The Boston Parks and Recreation Department’s mission of protecting the City of Boston park system’s storied legacy while embracing sustainability for future generations has been recognized with a pair of awards in historic preservation and climate resiliency.

The Boston Preservation Alliance recently announced that the Shaw 54th Regiment Memorial on Boston Common is one of six 2022 Preservation Award recipients that will be recognized at their 34th Annual Preservation Achievement Awards ceremony being held October 20 at the historic Charles River Speedway Complex in Brighton.

A ceremony was held on Boston Common June 1 as the Shaw 54th Regiment Memorial was rededicated after a comprehensive $2.8 million restoration project undertaken by a partnership including the Friends of the Public Garden, the Boston Parks and Recreation Department, the National Park Service, and the Museum of African American History. The scope of work included restoration of the bronze relief and surrounding stone, reinforcement and seismic protections, and plaza improvements to increase accessibility and access to the monument.

The restored Shaw 54th Regiment Memorial on Boston Common is lifted back into place in time for its public unveiling on June 1.
The restored Shaw 54th Regiment Memorial on Boston Common is lifted back into place in time for its public unveiling on June 1. (Photo credit: Michael Dwyer)

Considered one of the preeminent works of public art in the country, the Memorial honors the 54th Massachusetts Regiment, one of the first Black regiments to serve in the Civil War, and its white colonel, Robert Gould Shaw. As dramatized in the 1989 film “Glory,” the 54th served most notably at the Battle of Fort Wagner in South Carolina. News of their courage and determination on the battlefield spread and led to other Black regiments being formed, and by the end of the war 10% of the Union Army was made up of Black soldiers.

In 1865, Black businessman Joshua Benton Smith called for a memorial to be constructed in Boston and in 1883 artist Augustus Saint-Gaudens was commissioned. Dedicated to perfection, Saint-Gaudens did not complete the sculpture until 1897. By the late 20th century the Memorial was in extremely poor condition due to corrosion and vandalism. In 1981, the Friends of the Public Garden led a campaign for the monument’s restoration and to establish an endowment for its care. That partnership continues today with the Boston Parks and Recreation Department, the National Park Service, and the Museum of African American History to ensure the memorial is properly preserved and maintained in order to enlighten and educate generations to come.

A second distinction was announced on June 16 when the Environmental Business Council of New England (EBC) shared that the Parks Department’s Langone Park/Puopolo Playground renewal project on the waterfront in the North End was the recipient of the 2022 EBC Award for Climate Change Project of the Year.

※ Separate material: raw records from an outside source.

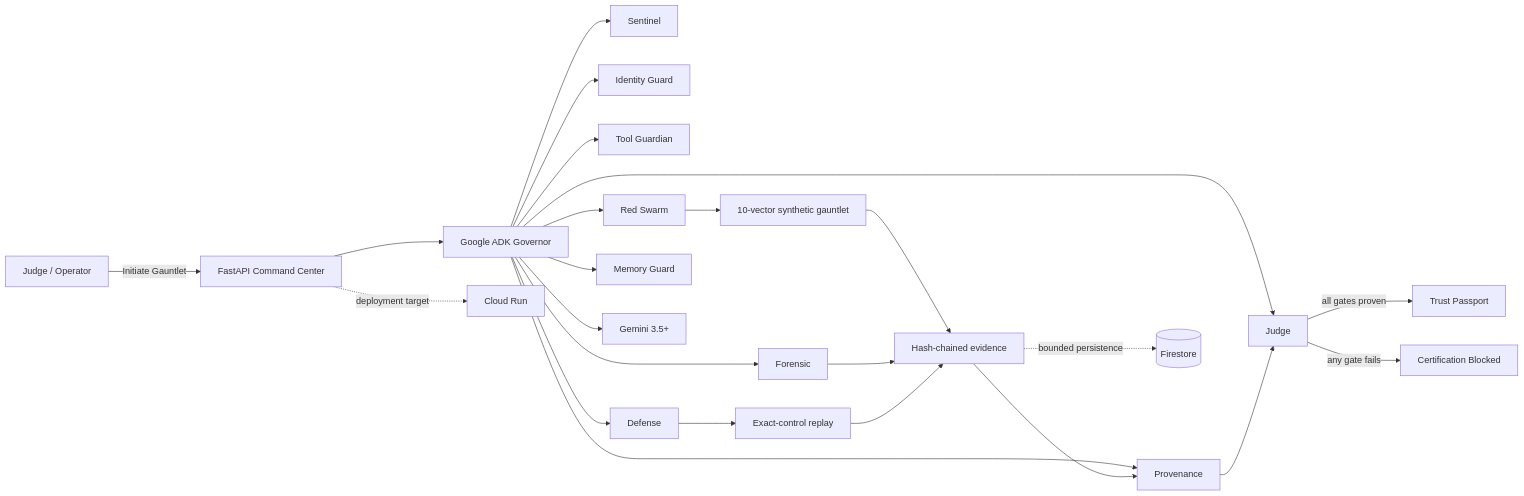
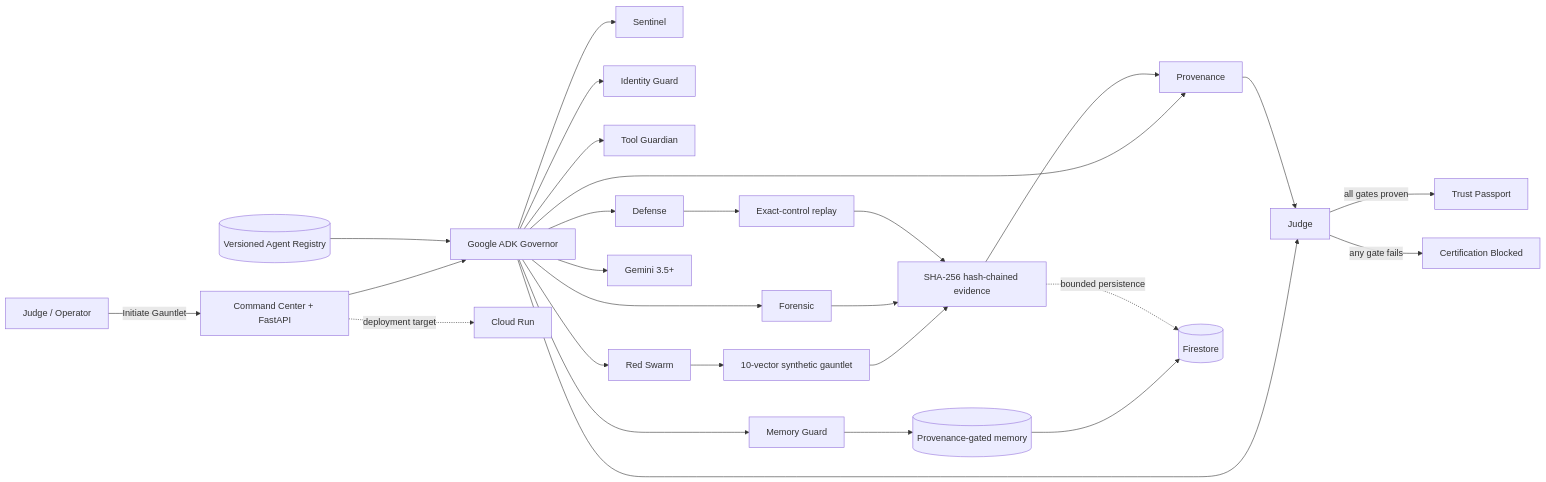
The diagram in README.md (khelifamoussa/trustforge-zero), drawn with Mermaid before and after one commit. The commit also changed other lines of this file, not shown here.

Commit message:
Document provenance memory and AI Studio deployment strategy

````diff
--- a/README.md
+++ b/README.md
@@ -71,26 +55,29 @@
 ```mermaid
 flowchart LR
-    U[Judge / Operator] -->|Initiate Gauntlet| API[FastAPI Command Center]
+    U[Judge / Operator] -->|Initiate Gauntlet| API[Command Center + FastAPI]
     API --> GOV[Google ADK Governor]
+    REG[(Versioned Agent Registry)] --> GOV
     GOV --> S[Sentinel]
     GOV --> I[Identity Guard]
     GOV --> T[Tool Guardian]
     GOV --> R[Red Swarm]
     GOV --> F[Forensic]
     GOV --> D[Defense]
     GOV --> M[Memory Guard]
     GOV --> P[Provenance]
     GOV --> J[Judge]
+    GOV --> GEM[Gemini 3.5+]
     R --> G[10-vector synthetic gauntlet]
-    G --> E[Hash-chained evidence]
+    G --> E[SHA-256 hash-chained evidence]
     F --> E
     D --> RE[Exact-control replay]
     RE --> E
     E --> P
     P --> J
+    M --> MB[(Provenance-gated memory)]
+    MB --> FS[(Firestore)]
+    E -. bounded persistence .-> FS
     J -->|all gates proven| PASS[Trust Passport]
     J -->|any gate fails| BLOCK[Certification Blocked]
-    E -. bounded persistence .-> FS[(Firestore)]
     API -. deployment target .-> CR[Cloud Run]
-    GOV --> GEM[Gemini 3.5+]
 ```
````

The park is the first in the city designed with climate resilient features embedded throughout to protect the shoreline, the neighborhood, and other public assets from projected sea level rise and increased storm events. In collaboration with Climate Ready Boston and other city agencies and stakeholders, the Parks Department built an integrated seawall internal to the park with overlooks and seating on an elevated boardwalk. 

 

Park users enjoy the recently-renovated Langone Park and Puopolo Playground complex on Boston’s historic waterfront built with an eye to the future by incorporating climate resilient features.
Park users enjoy the recently-renovated Langone Park and Puopolo Playground complex on Boston’s historic waterfront built with an eye to the future by incorporating climate resilient features. (Photo credit: Bret Clancy)

The design incorporates structural elements including ground improvements, micro piles, and lightweight soils to elevate the park up to seven feet without affecting adjacent structures, properties, and the existing seawall. The project also implements stormwater and infrastructure protection strategies to allow for programmed flood pathways and faster recovery of the park and neighborhood after storm events.

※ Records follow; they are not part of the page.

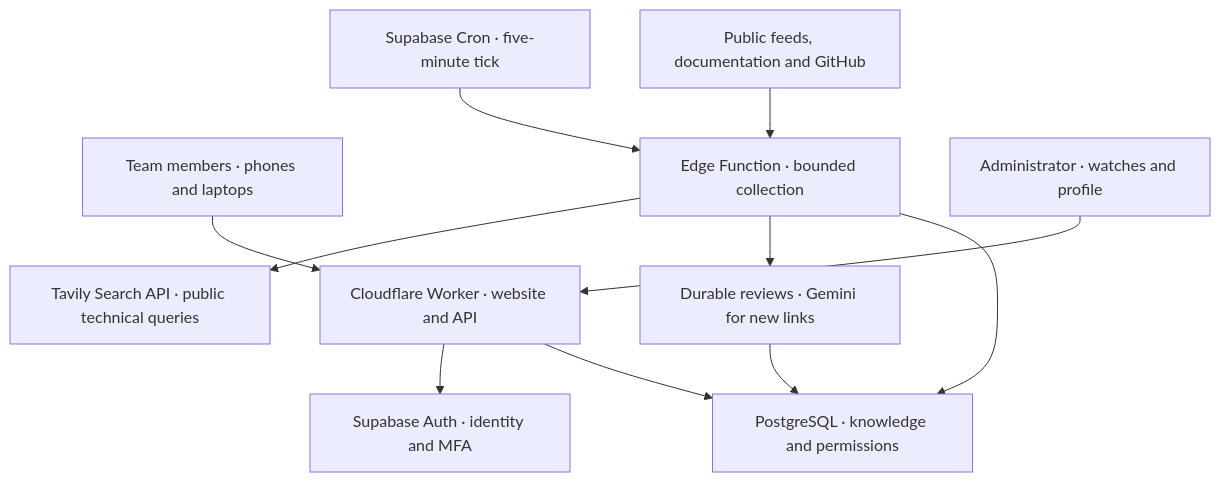
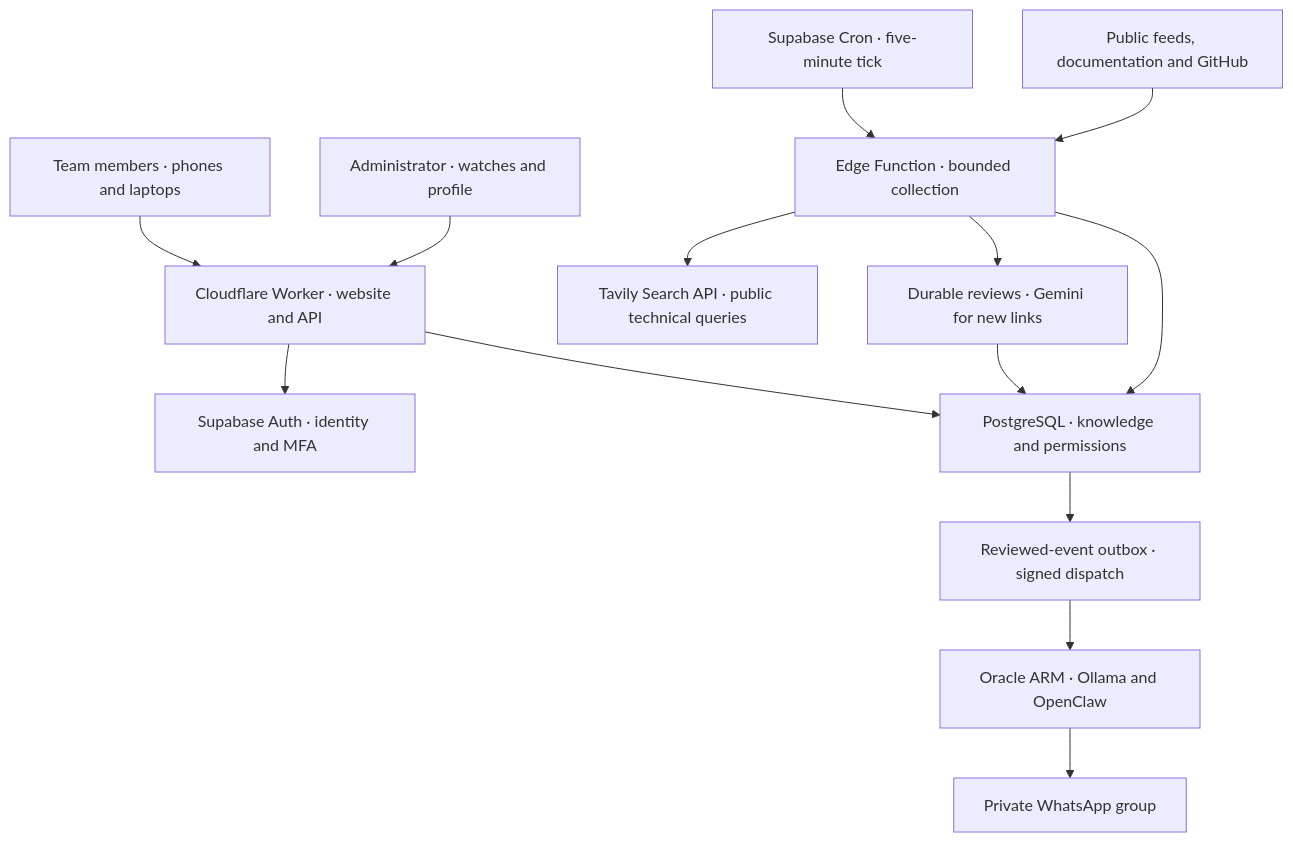
The first of 2 diagrams in README.md (Idoheled/StackSignal), drawn with Mermaid before and after one commit. The commit also changed other lines of this file and 96 other files, not shown here.

First line of the commit message:
Ship WhatsApp registration, new-link alerts and group-only Columbus (#4)

````diff
--- a/README.md
+++ b/README.md
@@ -67,13 +67,16 @@
 ```mermaid
 flowchart TD
   Team["Team members · phones and laptops"] --> Web["Cloudflare Worker · website and API"]
   Web --> Auth["Supabase Auth · identity and MFA"]
   Web --> Data["PostgreSQL · knowledge and permissions"]
   Schedule["Supabase Cron · five-minute tick"] --> Collector["Edge Function · bounded collection"]
   Public["Public feeds, documentation and GitHub"] --> Collector
   Collector --> Search["Tavily Search API · public technical queries"]
   Collector --> Review["Durable reviews · Gemini for new links"]
   Review --> Data
   Collector --> Data
+  Data --> Outbox["Reviewed-event outbox · signed dispatch"]
+  Outbox --> Bot["Oracle ARM · Ollama and OpenClaw"]
+  Bot --> Group["Private WhatsApp group"]
   Admin["Administrator · watches and profile"] --> Web
 ```
````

According to the EBC announcement, “the project provides critical, equitable, and climate-resilient active and passive recreation opportunities to a diverse, multi-generational population and the resilient solutions reflect an innovative combination of climate adaptation and mitigation considerations with high design value. The project acts as a proof of concept for the City of Boston’s commitment to Climate Resilient Design and serves as a testament to sustainable development and resiliency.”

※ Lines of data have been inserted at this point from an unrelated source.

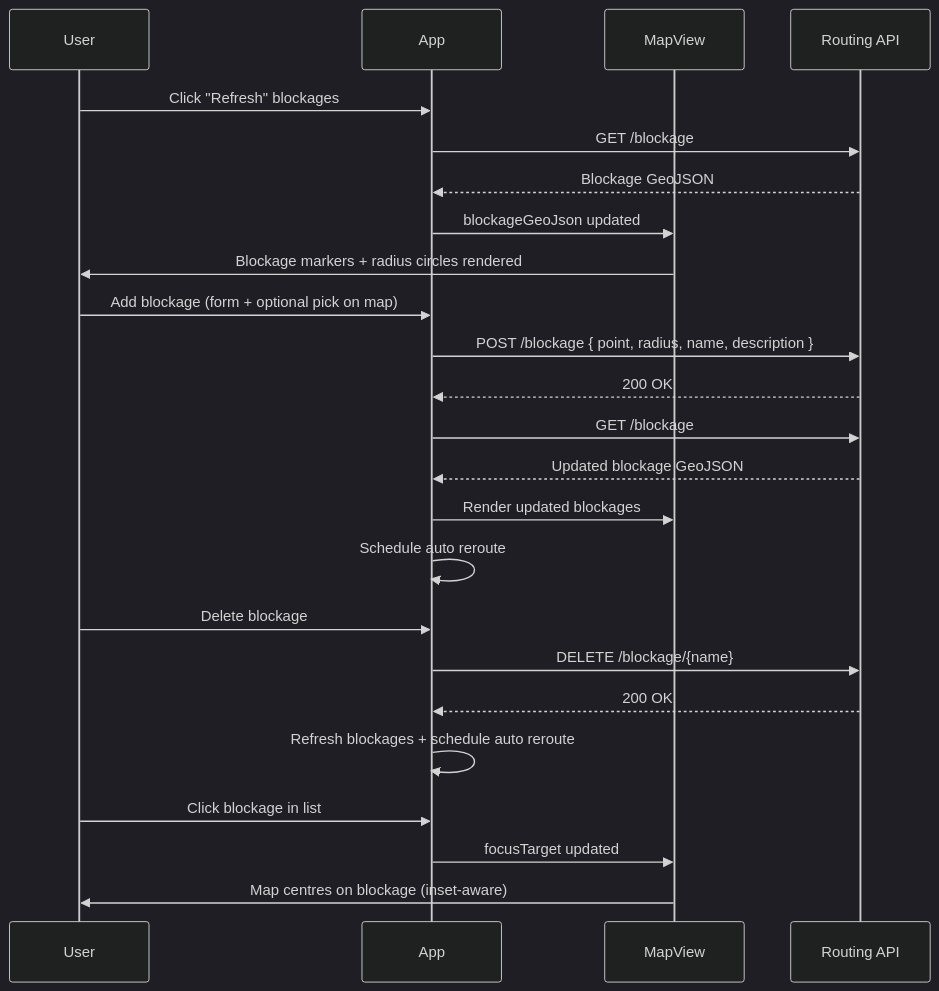
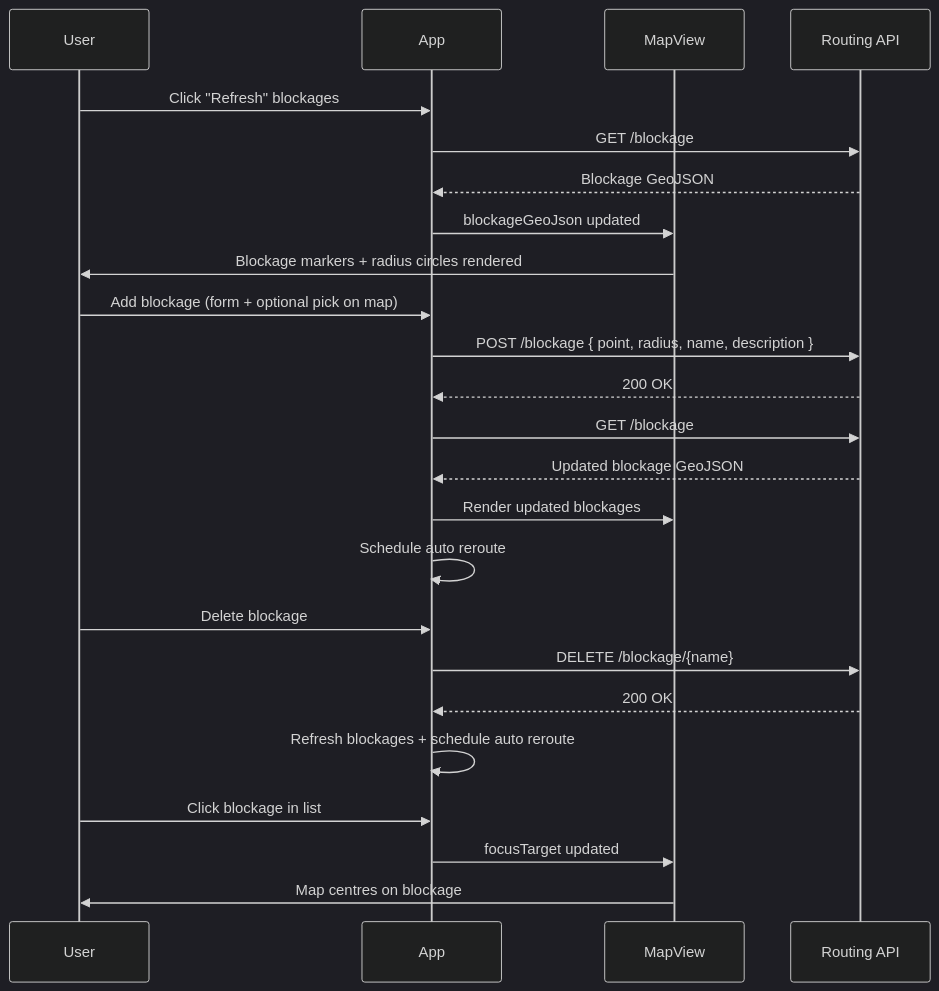
Before and after one commit to shannenlolol/SG_Routing_UI_SL: diagram 11 of 13 in docs/Software Design Description.md, drawn with Mermaid (dark theme). The commit also changed other lines of this file and 3 other files, not shown here.

````diff
--- a/docs/Software Design Description.md
+++ b/docs/Software Design Description.md
@@ -333,30 +287,30 @@
 ```mermaid
 sequenceDiagram
     participant User
     participant App
     participant MapView
     participant RoutingAPI as Routing API
 
     User->>App: Click "Refresh" blockages
     App->>RoutingAPI: GET /blockage
     RoutingAPI-->>App: Blockage GeoJSON
     App->>MapView: blockageGeoJson updated
     MapView->>User: Blockage markers + radius circles rendered
 
     User->>App: Add blockage (form + optional pick on map)
     App->>RoutingAPI: POST /blockage { point, radius, name, description }
     RoutingAPI-->>App: 200 OK
     App->>RoutingAPI: GET /blockage
     RoutingAPI-->>App: Updated blockage GeoJSON
     App->>MapView: Render updated blockages
     App->>App: Schedule auto reroute
 
     User->>App: Delete blockage
     App->>RoutingAPI: DELETE /blockage/{name}
     RoutingAPI-->>App: 200 OK
     App->>App: Refresh blockages + schedule auto reroute
 
     User->>App: Click blockage in list
     App->>MapView: focusTarget updated
-    MapView->>User: Map centres on blockage (inset-aware)
+    MapView->>User: Map centres on blockage
 ```
````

The Award for Climate Change Project of the Year, established in January 2020, recognizes a project or endeavor which demonstrates leadership in climate change. The companies and agencies involved in the renewal project were honored at the EBC’s annual awards celebration at the Hyatt Regency Hotel in Boston.

For more information please contact the Boston Parks and Recreation Department at (617) 635-4505. Stay up to date with news, events, and improvements in Boston parks by signing up for our email list at bit.ly/Get-Parks-Emails and following our social channels @bostonparksdept on Twitter, Facebook, and Instagram.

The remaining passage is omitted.